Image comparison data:
=-=-=-=-=

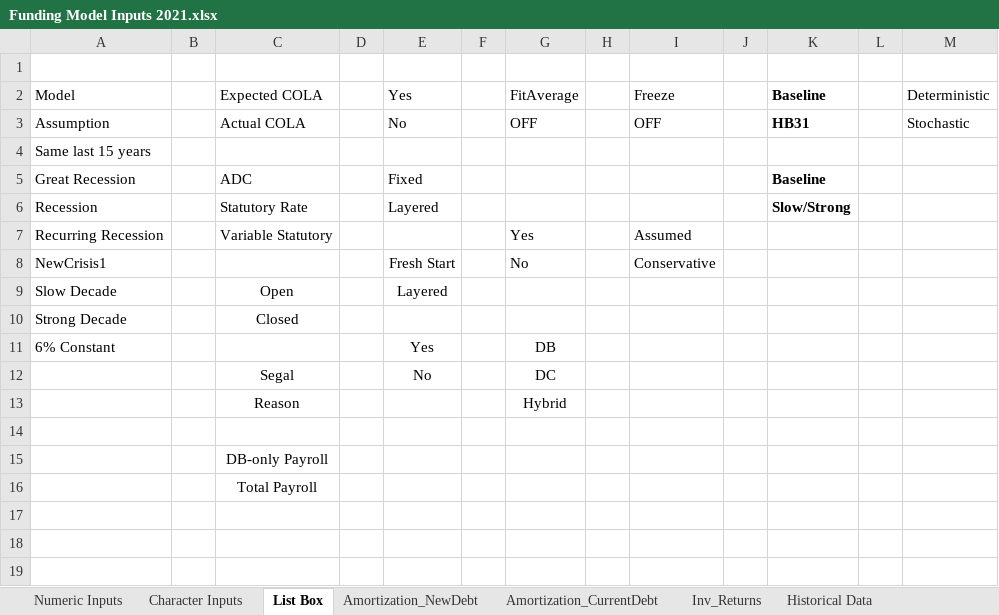
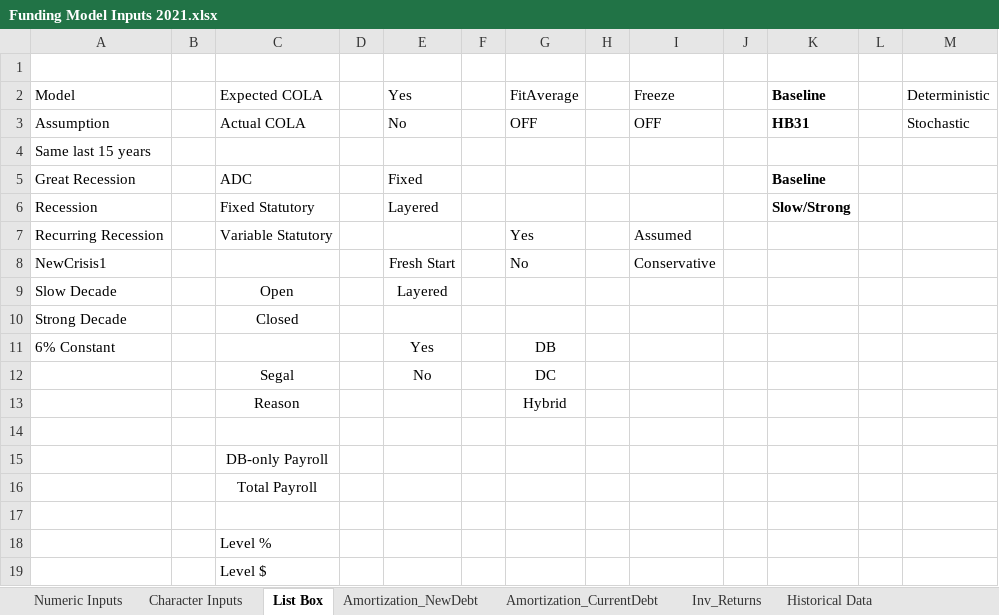
Before and after one commit to truongbui88/Montana-PERS, an Excel workbook: Funding Model Inputs 2021.xlsx, sheet List Box, drawn as a sheet; values as stored, in another font and other column widths than the file's, no borders; the diff names each change by its address in the sheet, - before the commit and + after, or states it on an @@ line.

```diff
--- a/Funding Model Inputs 2021.xlsx (sheet List Box)
+++ b/Funding Model Inputs 2021.xlsx (sheet List Box)
-C6: Statutory Rate
+C6: Fixed Statutory
+row 17: (empty)
+row 18:  |  | Level %
+row 19:  |  | Level $
```
Also changed, not shown: sheet Historical Data, sheet Numeric Inputs, sheet Character Inputs, formulas that keep their value, 1 other file.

=-=-=-=-=

Brief: Please return every line of the records above that contains the word "Model".

Output for this task:
Before and after one commit to truongbui88/Montana-PERS, an Excel workbook: Funding Model Inputs 2021.xlsx, sheet List Box, drawn as a sheet; values as stored, in another font and other column widths than the file's, no borders; the diff names each change by its address in the sheet, - before the commit and + after, or states it on an @@ line.
--- a/Funding Model Inputs 2021.xlsx (sheet List Box)
+++ b/Funding Model Inputs 2021.xlsx (sheet List Box)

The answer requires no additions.